"All right, I need her on a cardiac monitor, right now and get your defibrillator charged. Move!"
They did as she said.
"Are you a doctor?" one of them asked hopefully as he unfolded the monitor and untangled the leads. "I'm uh, Bill."
"Yeah, I'm a doctor. I work in an ER in Chicago," Kerry said. She glanced at the other young man, made sure he was moving quickly with the defib paddles, then grabbed the paramedic shears from her bag and started cutting a path through Mrs. Ryan's nightgown. She signaled for Kim to stop compressions while she and Bill slapped the leads onto the appropriate spots. They both turned to stare at the tiny monitor.
"She's in V-fib," Bill said.
Kerry didn't seem to hear him. "She needs a large bore IV, Bill, and I want her on 100% oxygen by mask. And give her a 50 mg bolus of Lidocaine as soon as you can."
Kim stood up and moved back to let the other nameless EMT move closer to Mrs. Ryan. Her neck and shoulders ached and she dug at the sore muscles with one hand as she watched Kerry and the two paramedics work on the old lady.
And then her eyes fell on Finn. He was opposite her, standing a step or two behind Kerry and his eyes were fastened on his unconscious grandmother.
Kim stepped around the equipment clutter and went to his side, then crouched down.
"Hey," she said. "Are you okay?"
His eyes never moved from the old woman on the floor and he said nothing.
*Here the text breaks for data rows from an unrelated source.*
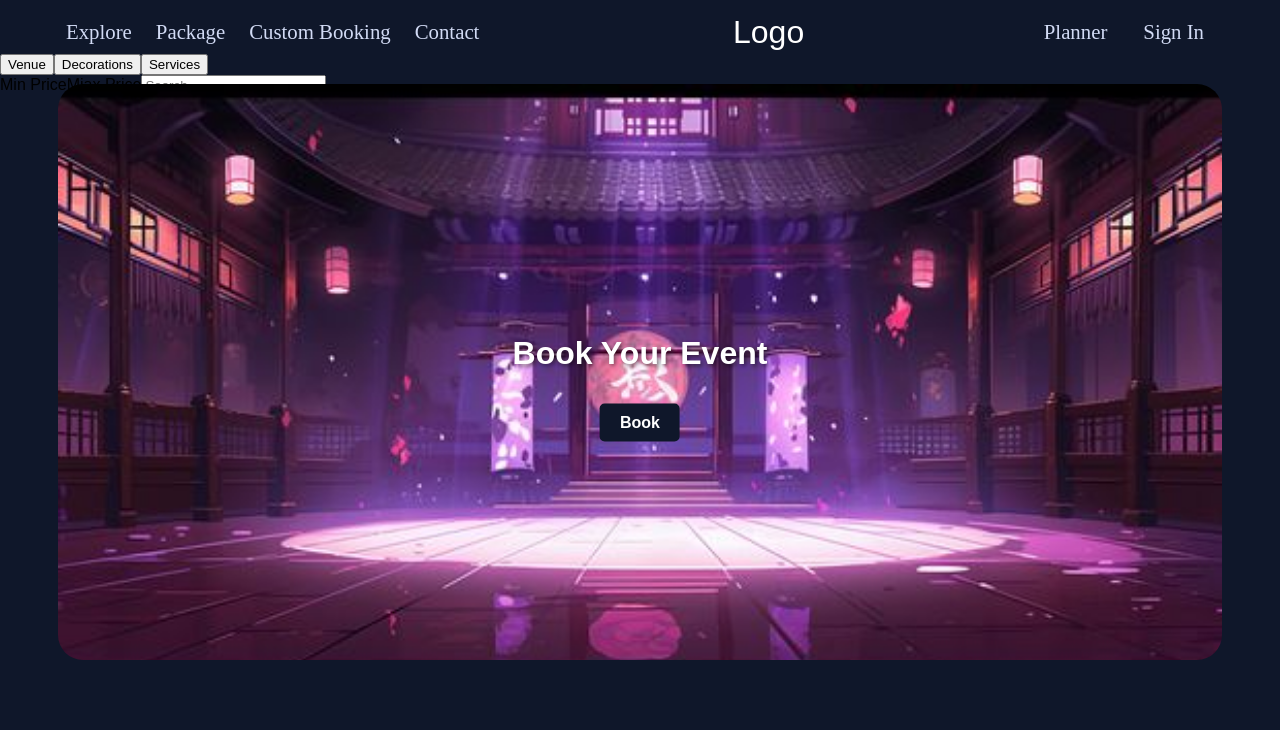
Repository: Demonster-01/Event-Management
Page: / (app in EventOrg/)
These files come from the project's save history. The page is drawn as it stood at one moment and after the next save; the edit follows.
The browser window is 1280 px wide. The pictures show the whole page.
Some web fonts or font styles are not loaded; a fallback is used. The project was rebuilt for these pictures with package versions that can differ from the ones it lists, and the page was loaded fresh each time. Also part of the build but not shown: EventOrg/vite.config.js, EventOrg/src/components/Slideshow.jsx.

Above is the page before, as saved 2024-11-08 20:40:48.

After the next save:
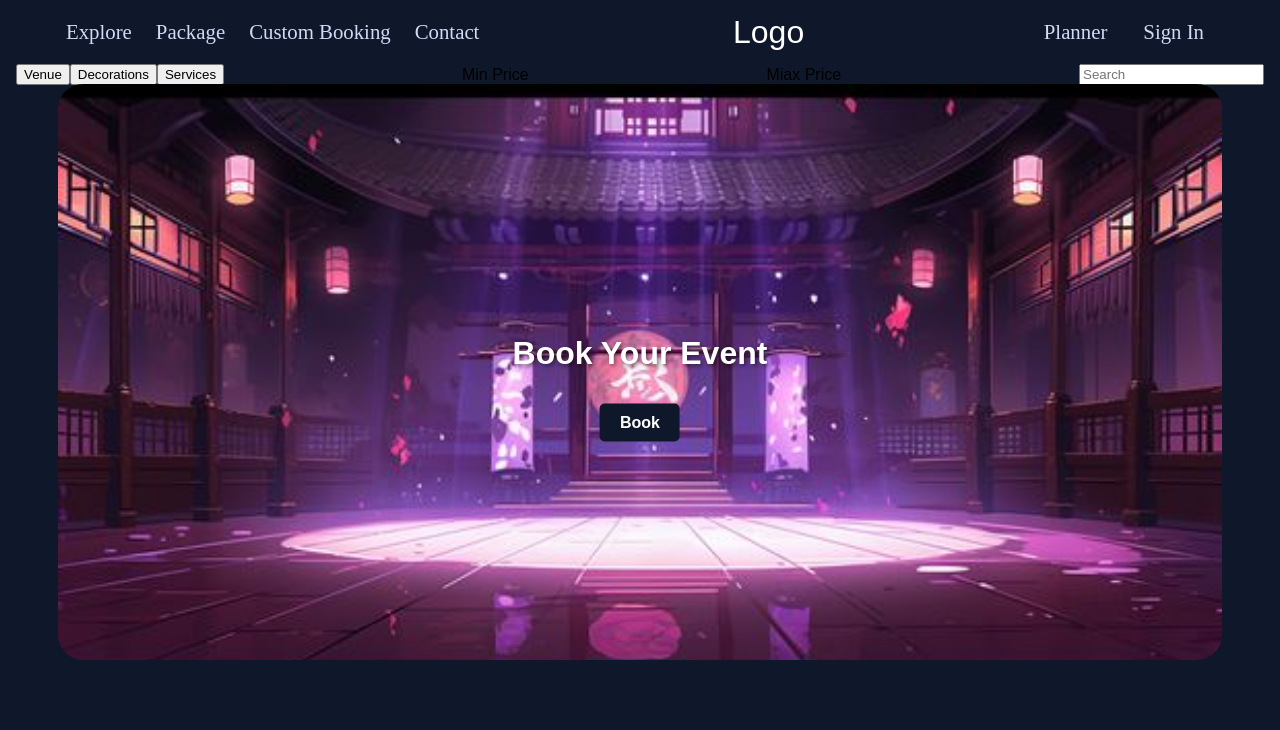
Saved 24 s later.
--- a/EventOrg/src/components/Filter_service.jsx
+++ b/EventOrg/src/components/Filter_service.jsx
@@ -2,7 +2,7 @@
 
 export default function Filter_service() {
   return (
-    <div>
+    <div className={styles.container}>
       <div>
         <button>Venue</button>
         <button>Decorations</button>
Kim touched his shoulder and realized that he was drenched through and shivering in a thin pair of wet pajamas. She looked around for the other blanket she'd brought, and spotted it on the floor near Kerry's bag. She retrieved it, then sat down beside Finn, spread it across her legs and gently pulled him down. He sat on her lap and she wrapped the blanket and her arms around him.
"Charge it to 250 ... clear!" Kerry said and Mrs. Ryan's body was jolted off the floor for a moment. Kerry and the paramedics studied the monitor intensely. "Charge to 300," Kerry said and the whine of the defibrillator batteries filled the kitchen.
"What are they doing?" Finn asked Kim in a hushed voice.
"Your Gran's heart is beating in a funny rhythm. Kerry is giving it a shock of electricity to make it beat right again," Kim said.
He watched Kerry inject something into Gran's IV, then he turned to look at Kim. "Is she going to die?"
Kim hesitated. "Kerry is a really good doctor, Finn, and now that the paramedics are here we can take - "
"Kim," he said and it was one part rebuke, one part desperation. "Is she going to die?"
Kim pursed her lips. "We don't know for sure yet, Finn. Maybe."
He looked back at the scene unfolding in front of him and saw Kerry shock her with the paddles again. He turned and regarded Kim with those serious, sad eyes. "When you know for pretty sure, will you tell me, please?"
Kim searched his face for signs of what was going through his mind. "Okay, if you want us to."
He turned back towards his Gran and watched, a resigned look on his face.